*** Exercise material Section Begins ***

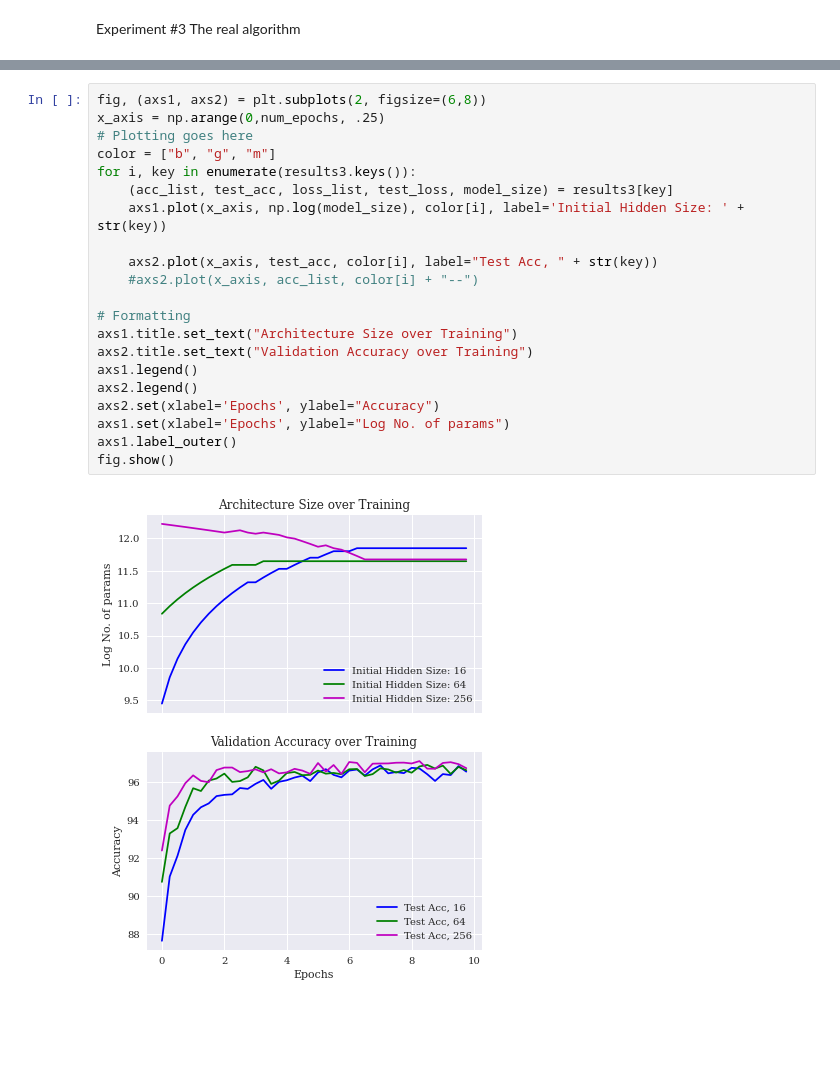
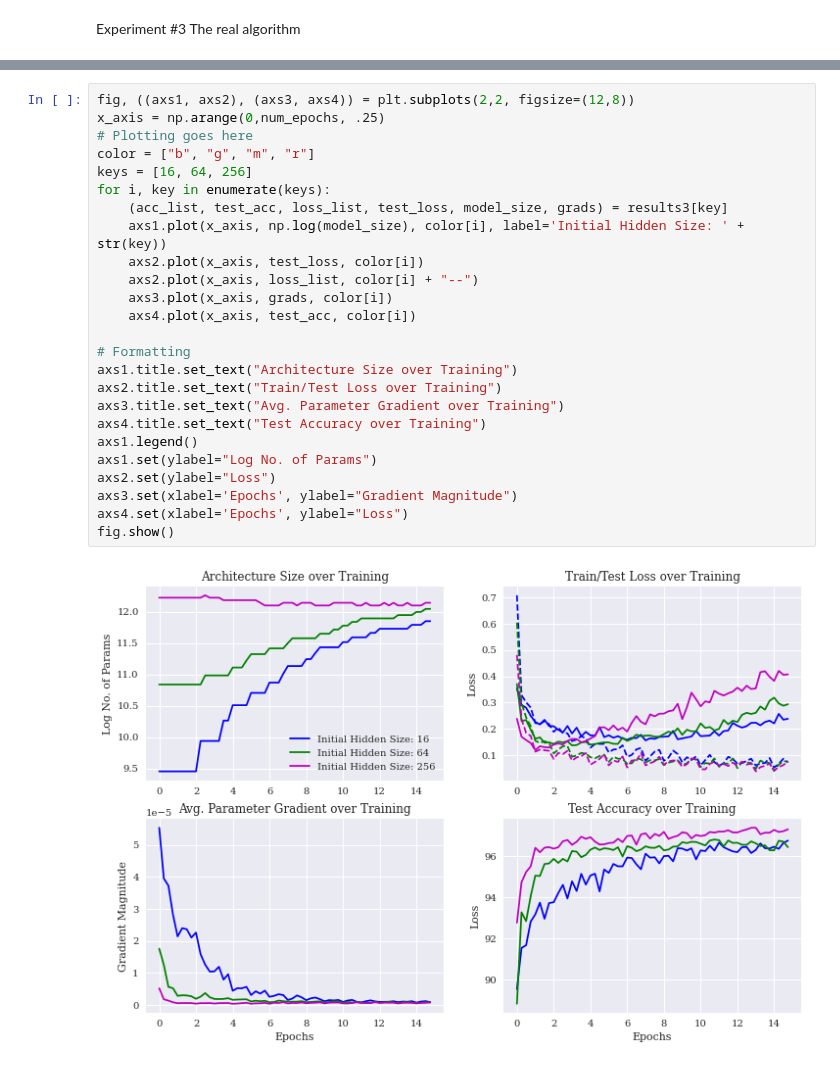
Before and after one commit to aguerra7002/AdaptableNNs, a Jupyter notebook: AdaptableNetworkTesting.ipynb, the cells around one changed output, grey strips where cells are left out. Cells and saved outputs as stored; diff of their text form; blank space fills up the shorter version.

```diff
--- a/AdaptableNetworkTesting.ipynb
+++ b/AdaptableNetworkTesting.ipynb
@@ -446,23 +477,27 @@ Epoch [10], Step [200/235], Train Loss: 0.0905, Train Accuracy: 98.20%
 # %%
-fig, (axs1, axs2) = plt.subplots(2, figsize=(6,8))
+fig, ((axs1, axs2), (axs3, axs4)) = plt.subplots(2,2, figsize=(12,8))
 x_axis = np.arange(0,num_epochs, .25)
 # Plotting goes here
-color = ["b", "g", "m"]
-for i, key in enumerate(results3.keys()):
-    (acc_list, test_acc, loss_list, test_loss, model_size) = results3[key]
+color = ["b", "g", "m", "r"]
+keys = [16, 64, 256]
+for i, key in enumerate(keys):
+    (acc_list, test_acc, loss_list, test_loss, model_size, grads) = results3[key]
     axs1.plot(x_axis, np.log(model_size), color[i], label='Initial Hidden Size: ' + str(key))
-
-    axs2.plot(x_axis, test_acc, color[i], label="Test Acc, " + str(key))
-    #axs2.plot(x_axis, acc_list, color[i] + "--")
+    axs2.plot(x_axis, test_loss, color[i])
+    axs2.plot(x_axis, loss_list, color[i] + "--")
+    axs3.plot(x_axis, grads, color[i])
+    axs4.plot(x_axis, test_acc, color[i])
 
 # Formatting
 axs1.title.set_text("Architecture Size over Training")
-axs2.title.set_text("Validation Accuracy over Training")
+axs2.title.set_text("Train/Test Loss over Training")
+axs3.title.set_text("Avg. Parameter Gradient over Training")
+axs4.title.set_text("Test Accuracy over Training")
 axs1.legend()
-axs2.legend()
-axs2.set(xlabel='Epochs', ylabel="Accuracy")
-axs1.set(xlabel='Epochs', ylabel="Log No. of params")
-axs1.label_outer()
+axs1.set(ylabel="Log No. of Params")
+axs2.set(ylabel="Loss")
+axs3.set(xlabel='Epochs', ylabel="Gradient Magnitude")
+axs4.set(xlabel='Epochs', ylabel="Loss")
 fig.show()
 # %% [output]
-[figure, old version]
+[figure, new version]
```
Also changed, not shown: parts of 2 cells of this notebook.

*** Exercise material Section Ends ***
*** Exercise material Section Begins ***

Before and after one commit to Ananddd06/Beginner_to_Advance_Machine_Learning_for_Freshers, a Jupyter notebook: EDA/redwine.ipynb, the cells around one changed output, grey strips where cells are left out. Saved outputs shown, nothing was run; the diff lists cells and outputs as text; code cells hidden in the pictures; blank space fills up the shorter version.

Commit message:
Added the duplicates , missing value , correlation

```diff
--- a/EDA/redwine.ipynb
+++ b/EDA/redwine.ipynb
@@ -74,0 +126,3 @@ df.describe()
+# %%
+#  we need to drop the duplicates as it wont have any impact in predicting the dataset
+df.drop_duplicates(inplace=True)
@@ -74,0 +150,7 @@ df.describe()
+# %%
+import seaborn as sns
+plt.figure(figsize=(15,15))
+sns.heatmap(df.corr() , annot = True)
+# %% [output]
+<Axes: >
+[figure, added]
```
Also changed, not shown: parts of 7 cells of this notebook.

*** Exercise material Section Ends ***
*** Exercise material Section Begins ***

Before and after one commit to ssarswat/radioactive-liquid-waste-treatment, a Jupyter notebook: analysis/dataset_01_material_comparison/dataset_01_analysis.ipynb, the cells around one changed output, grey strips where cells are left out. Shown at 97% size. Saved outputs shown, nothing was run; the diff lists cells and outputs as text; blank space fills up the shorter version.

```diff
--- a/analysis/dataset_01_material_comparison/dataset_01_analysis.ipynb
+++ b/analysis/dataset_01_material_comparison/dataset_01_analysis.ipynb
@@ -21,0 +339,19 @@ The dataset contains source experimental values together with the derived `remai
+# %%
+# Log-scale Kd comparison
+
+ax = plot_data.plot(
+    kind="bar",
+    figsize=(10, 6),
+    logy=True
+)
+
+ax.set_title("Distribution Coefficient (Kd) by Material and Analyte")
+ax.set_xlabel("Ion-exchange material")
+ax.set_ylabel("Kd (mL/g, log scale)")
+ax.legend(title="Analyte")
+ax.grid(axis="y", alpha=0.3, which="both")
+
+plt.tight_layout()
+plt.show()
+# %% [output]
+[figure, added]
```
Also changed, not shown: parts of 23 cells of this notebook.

*** Exercise material Section Ends ***

**Work item:**
Report every line of the records that contains the word "Training".

**Task solution:**
 axs1.title.set_text("Architecture Size over Training")
-axs2.title.set_text("Validation Accuracy over Training")
+axs2.title.set_text("Train/Test Loss over Training")
+axs3.title.set_text("Avg. Parameter Gradient over Training")
+axs4.title.set_text("Test Accuracy over Training")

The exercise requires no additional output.